The Swallow-tailed Gull breeds mainly on the Galapagos Islands, Ecuador (all major and several minor islands) but also on Malpelo Island, Colombia. When not breeding it can be found along the Pacific coast of South American from Ecuador to northern Chile1.

Trend justification
The population trend is difficult to determine because of uncertainty over the extent of threats to the species (del Hoyo et al. 1996).

Ecology
This species feeds mostly at night but also by day, heavily exploiting squid at night but also taking clupeid fish. It appears to suffer from periodic food shortages, and is often observed feeding 500 km from the nearest land. It breeds throughout the year and asynchronously across the Galapagos, with individual subcolonials being synchronised by social interactions. It forms loose colonies with large inter-nest distances but can be solitary, nesting on steep slopes or broken cliffs, often on broad clifftop ledges but also just above the wave line, and on gravelly beaches and under vegetation. Adults leave the colony after breeding and become highly pelagic, returning in 4-5 months often to their previous nest site.

References
del Hoyo, J.; Elliott, A.; Sargatal, J. 1996. Handbook of the Birds of the World, vol. 3: Hoatzin to Auks. Lynx Edicions, Barcelona, Spain.

Delany, S.; Scott, D. 2006. Waterbird population estimates.

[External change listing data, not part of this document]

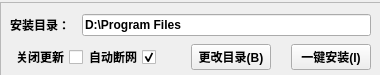
This is ui.ui in xxhddt163/auto_intall as Qt 5 draws it before an edit. The edited form follows.
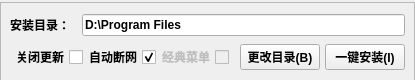
This is the edited form.

Commit message: 增加w11经上下文菜单 DPI自动修改 修改系统版的识别

```diff
--- a/ui.ui
+++ b/ui.ui
@@ -9,19 +9,19 @@
    <rect>
     <x>0</x>
     <y>0</y>
-    <width>380</width>
-    <height>75</height>
+    <width>415</width>
+    <height>80</height>
    </rect>
   </property>
   <property name="minimumSize">
    <size>
-    <width>380</width>
-    <height>75</height>
+    <width>415</width>
+    <height>80</height>
    </size>
   </property>
   <property name="maximumSize">
    <size>
-    <width>380</width>
+    <width>415</width>
     <height>210</height>
    </size>
   </property>
@@ -108,7 +108,7 @@
      <rect>
       <x>0</x>
       <y>2</y>
-      <width>381</width>
+      <width>415</width>
       <height>81</height>
      </rect>
     </property>
@@ -120,7 +120,7 @@
     </property>
     <property name="maximumSize">
      <size>
-      <width>381</width>
+      <width>415</width>
       <height>81</height>
      </size>
     </property>
@@ -223,6 +223,25 @@
          </property>
         </widget>
        </item>
+       <item>
+        <widget class="QCheckBox" name="checkBox_3">
+         <property name="enabled">
+          <bool>false</bool>
+         </property>
+         <property name="font">
+          <font>
+           <weight>75</weight>
+           <bold>true</bold>
+          </font>
+         </property>
+         <property name="layoutDirection">
+          <enum>Qt::RightToLeft</enum>
+         </property>
+         <property name="text">
+          <string>经典菜单</string>
+         </property>
+        </widget>
+       </item>
        <item>
         <spacer name="horizontalSpacer_2">
          <property name="orientation">
@@ -262,7 +281,7 @@
          </property>
          <property name="sizeHint" stdset="0">
           <size>
-           <width>20</width>
+           <width>5</width>
            <height>20</height>
           </size>
          </property>
```
Left out of the diff: 11 changed lines with no effect on the pictures. The commit also changes 9 other files.
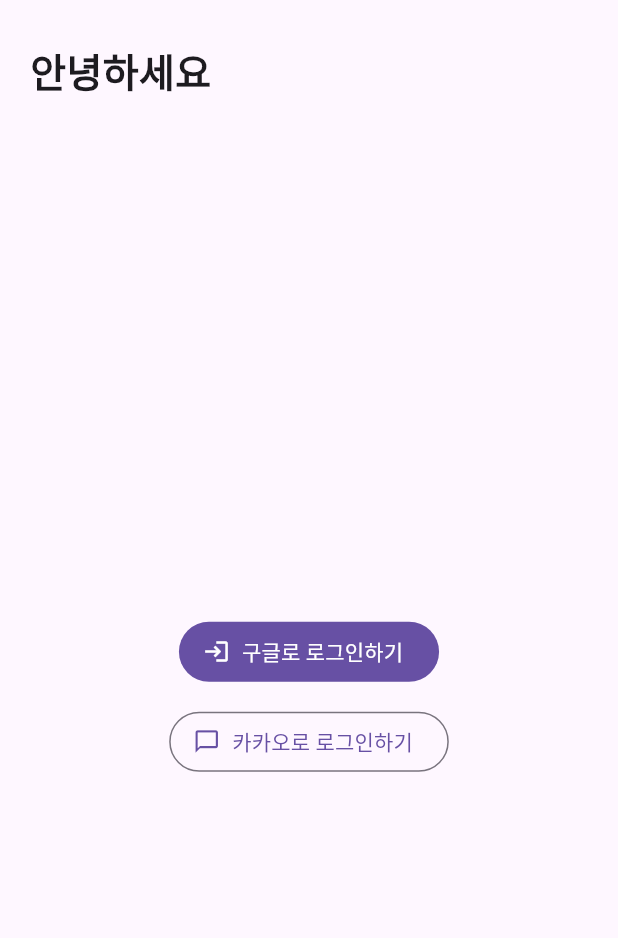
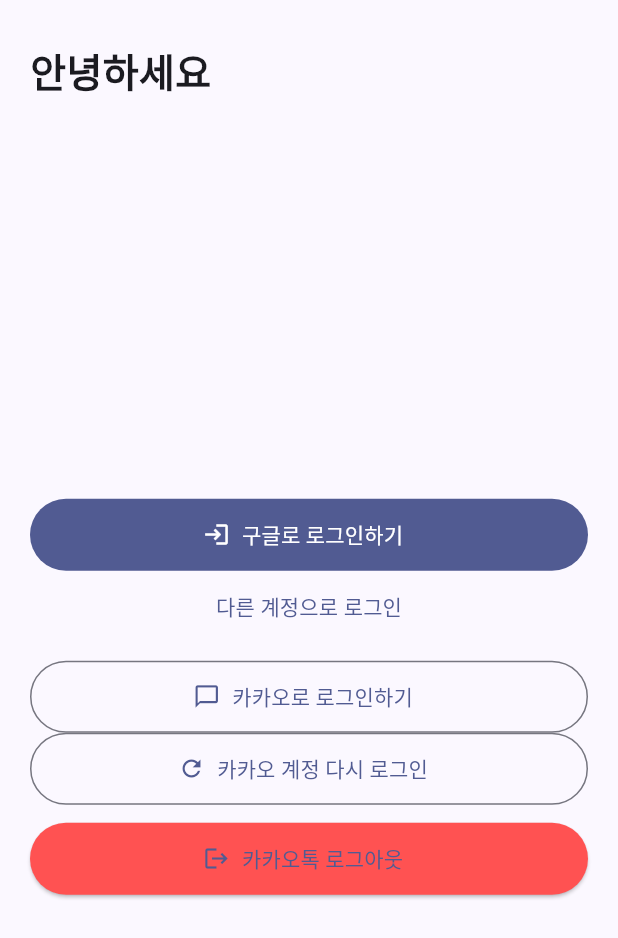
Before and after one commit to HLuKing/studytimer, a Flutter app: the LoginScreen screen opened directly, on a phone screen of 412 x 824 dp. Shown: the top 938 px of the screen. Run offline on Flutter 3.47's test engine with Material 3 defaults, Android fonts, the phone set to English and light mode, and no system bars; our stand-ins replace firebase_auth, firebase_core, google_sign_in; accounts and stored records are empty.

Commit message:
로그인 테스트 완료

```diff
--- a/lib/main.dart
+++ b/lib/main.dart
@@ -1,26 +1,30 @@
 import 'package:flutter/material.dart';
 import 'package:firebase_core/firebase_core.dart';
 import 'firebase_options.dart';
+import 'routes/app_router.dart';
 
 void main() async {
   WidgetsFlutterBinding.ensureInitialized();
   await Firebase.initializeApp(
     options: DefaultFirebaseOptions.currentPlatform,
   );
-  runApp(const MyApp());
+  runApp(const StardylogApp());
 }
 
-class MyApp extends StatelessWidget {
-  const MyApp({super.key});
+class StardylogApp extends StatelessWidget {
+  const StardylogApp({super.key});
 
   @override
   Widget build(BuildContext context) {
     return MaterialApp(
       title: 'stardylog',
-      theme: ThemeData(primarySwatch: Colors.blue),
-      home: const Scaffold(
-        body: Center(child: Text('Firebase 연결 성공!')),
+      debugShowCheckedModeBanner: false,
+      theme: ThemeData(
+        useMaterial3: true,
+        colorSchemeSeed: Colors.indigo,
       ),
+      onGenerateRoute: AppRouter.onGenerateRoute,
+      initialRoute: Routes.welcome,
     );
   }
 }
--- a/lib/screens/login_screen.dart
+++ b/lib/screens/login_screen.dart
@@ -4,18 +4,30 @@
 
 class LoginScreen extends StatefulWidget {
   const LoginScreen({super.key});
-  @override State<LoginScreen> createState() => _LoginScreenState();
+  @override
+  State<LoginScreen> createState() => _LoginScreenState();
 }
 
 class _LoginScreenState extends State<LoginScreen> {
   final _auth = AuthService();
-  bool _loading = false; String? _error;
+  bool _loading = false;
+  String? _error;
 
-  Future<void> _run(Future f) async {
-    setState(() { _loading = true; _error = null;});
-    try { await f; if (mounted) Navigator.pushReplacementNamed(context, Routes.home);}
-    catch (e) {setState(() => _error = '$e');}
-    finally {if(mounted) setState(() => _loading = false);}
+  Future<void> _run(Future fn) async {
+    setState(() { _loading = true; _error = null; });
+    try {
+      await fn;
+      if (mounted) {
+        Navigator.pushReplacementNamed(context, Routes.home);
+      }
+    } catch (e) {
+      setState(() {_error = '$e'; });
+      ScaffoldMessenger.of(context).showSnackBar(
+        SnackBar(content: Text('로그인 실패: $e')),
+      );
+    } finally {
+      if(mounted) setState(() { _loading = false; });
+    }
   }
 
   @override
@@ -27,27 +39,96 @@
           child: Column(
             crossAxisAlignment: CrossAxisAlignment.start,
             children: [
-              const Text('안녕하세요', style: TextStyle(fontSize: 26, fontWeight: FontWeight.w700)),
+              const Text('안녕하세요',
+                  style: TextStyle(fontSize: 26, fontWeight: FontWeight.w700)),
               const SizedBox(height: 40),
               Expanded(
                 child: Center(
                   child: ConstrainedBox(
                     constraints: const BoxConstraints(maxWidth: 420),
-                    child: Column(mainAxisSize: MainAxisSize.min, children: [
-                      if (_error != null) ...[
-                        Text(_error!, style: const TextStyle(color: Colors.red)), const SizedBox(height: 12),
-                      ],
-                      FilledButton.icon(
-                        onPressed: _loading ? null : () => _run(_auth.signInWithGoogle()),
-                        icon: const Icon(Icons.login), label: const Text('구글로 로그인하기'),
+                    child: Column(
+                      mainAxisSize: MainAxisSize.min,
+                      children: [
+                        if (_error != null) ...[
+                          Text(_error!, style: const TextStyle(color: Colors.red)),
+                          const SizedBox(height: 12),
+                        ],
+                        FilledButton.icon(
+                          onPressed: _loading
+                              ? null
+                              : () => _run(_auth.signInWithGoogle()),
+                          icon: const Icon(Icons.login),
+                          label: const Padding(
+                            padding: EdgeInsets.symmetric(vertical: 12),
+                            child: Text('구글로 로그인하기'),
+                          ),
+                          style: FilledButton.styleFrom(
+                            minimumSize: const Size.fromHeight(48),
+                          ),
+                        ),
+                        TextButton(
+                          onPressed: () async {
+                            await _auth.forceGoogleReauth();
+                            await _run(_auth.signInWithGoogle());
+                          },
+                          child: const Text('다른 계정으로 로그인'),
                         ),
                         const SizedBox(height: 12),
                         OutlinedButton.icon(
-                          onPressed: _loading ? null : () => _run(_auth.signInWithKakaoOIDC()),
-                          icon: const Icon(Icons.chat_bubble_outline), label: const Text('카카오로 로그인하기'),
+                          onPressed: _loading
+                              ? null
+                              : () => _run(_auth.signInWithKakaoOIDC()),
+                          icon: const Icon(Icons.chat_bubble_outline),
+                          label: const Padding(
+                            padding: EdgeInsets.symmetric(vertical: 12),
+                            child: Text('카카오로 로그인하기'),
+                          ),
+                          style: OutlinedButton.styleFrom(
+                            minimumSize: const Size.fromHeight(48),
+                          ),
                         ),
-                        if (_loading) ...[const SizedBox(height: 20), const CircularProgressIndicator()],
-                    ]),
+                        OutlinedButton.icon(
+                          onPressed: _loading
+                              ? null
+                              : () async {
+                                await _auth.forceKakaoReauth();
+                                await _run(_auth.signInWithKakaoOIDC());
+                              },
+                          icon: const Icon(Icons.refresh),
+                          label: const Padding(
+                            padding: EdgeInsets.symmetric(vertical: 12),
+                            child: Text('카카오 계정 다시 로그인'),
+                          ),
+                          style: OutlinedButton.styleFrom(
+                            minimumSize: const Size.fromHeight(48),
+                          ),
+                        ),
+
+                        const SizedBox(height: 12),
+
+                        ElevatedButton.icon(
+                          onPressed: _loading ? null : () async {
+                            await _auth.signOut();
+                            ScaffoldMessenger.of(context).showSnackBar(
+                              const SnackBar(content: Text('로그아웃 되었습니다.')),
+                            );
+                          },
+                          icon: const Icon(Icons.logout),
+                          label: const Padding(
+                            padding: EdgeInsets.symmetric(vertical: 12),
+                            child: Text('카카오톡 로그아웃'),
+                          ),
+                          style: ElevatedButton.styleFrom(
+                            minimumSize: const Size.fromHeight(48),
+                            backgroundColor: Colors.redAccent,
+                          ),
+                        ),
+                        if (_loading) ...[
+                          const SizedBox(height: 20),
+                          const CircularProgressIndicator()
+                        ],
+                      ],
+                    ),
                   ),
                 ),
               ),
--- a/pubspec.yaml
+++ b/pubspec.yaml
@@ -30,9 +30,9 @@
 dependencies:
   flutter:
     sdk: flutter
-  firebase_core: ^4.1.0
-  firebase_auth: ^6.0.2
-  google_sign_in: ^7.1.1
+  firebase_core: ^3.4.0
+  firebase_auth: ^5.2.1
+  google_sign_in: ^6.2.1
 
   # The following adds the Cupertino Icons font to your application.
   # Use with the CupertinoIcons class for iOS style icons.
```
Also changed, not shown: lib/screens/home_screen.dart (+22 -9 lines), lib/screens/welcome_screen.dart (+16 -5 lines), lib/services/auth_service.dart (+73 -0 lines), flutter_01.png (added), pubspec.lock, 1 other file.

Wetlands International, Wageningen, The Netherlands.

Further web sources of information
Explore HBW Alive for further information on this species

Search for photos and videos, and hear sounds of this species from the Internet Bird Collection

Text account compilers
Ekstrom, J., Butchart, S., Calvert, R.

IUCN Red List evaluators
Butchart, S., Symes, A.

Recommended citation
BirdLife International (2014) Species factsheet: Creagrus furcatus. Downloaded from http://www.birdlife.org on 31/07/2014. Recommended citation for factsheets for more than one species: BirdLife International (2014) IUCN Red List for birds. Downloaded from http://www.birdlife.org on 31/07/2014.

This information is based upon, and updates, the information published in BirdLife International (2000) Threatened birds of the world. Barcelona and Cambridge, UK: Lynx Edicions and BirdLife International, BirdLife International (2004) Threatened birds of the world 2004 CD-ROM and BirdLife International (2008) Threatened birds of the world 2008 CD-ROM. These sources provide the information for species accounts for the birds on the IUCN Red List.

To provide new information to update this factsheet or to correct any errors, please email BirdLife

To contribute to discussions on the evaluation of the IUCN Red List status of Globally Threatened Birds, please visit BirdLife's Globally Threatened Bird Forums.

Additional resources for this species

ARKive species - Swallow-tailed gull (Creagrus furcatus) 0

Key facts
Current IUCN Red List category Least Concern
Family Laridae (Gulls, Terns, Skimmers)
Species name author (Néboux, 1842)
Population size mature individuals
Population trend Unknown
Distribution size (breeding/resident) 79,300 km2
Country endemic? No
Links to further information
- Additional Information on this species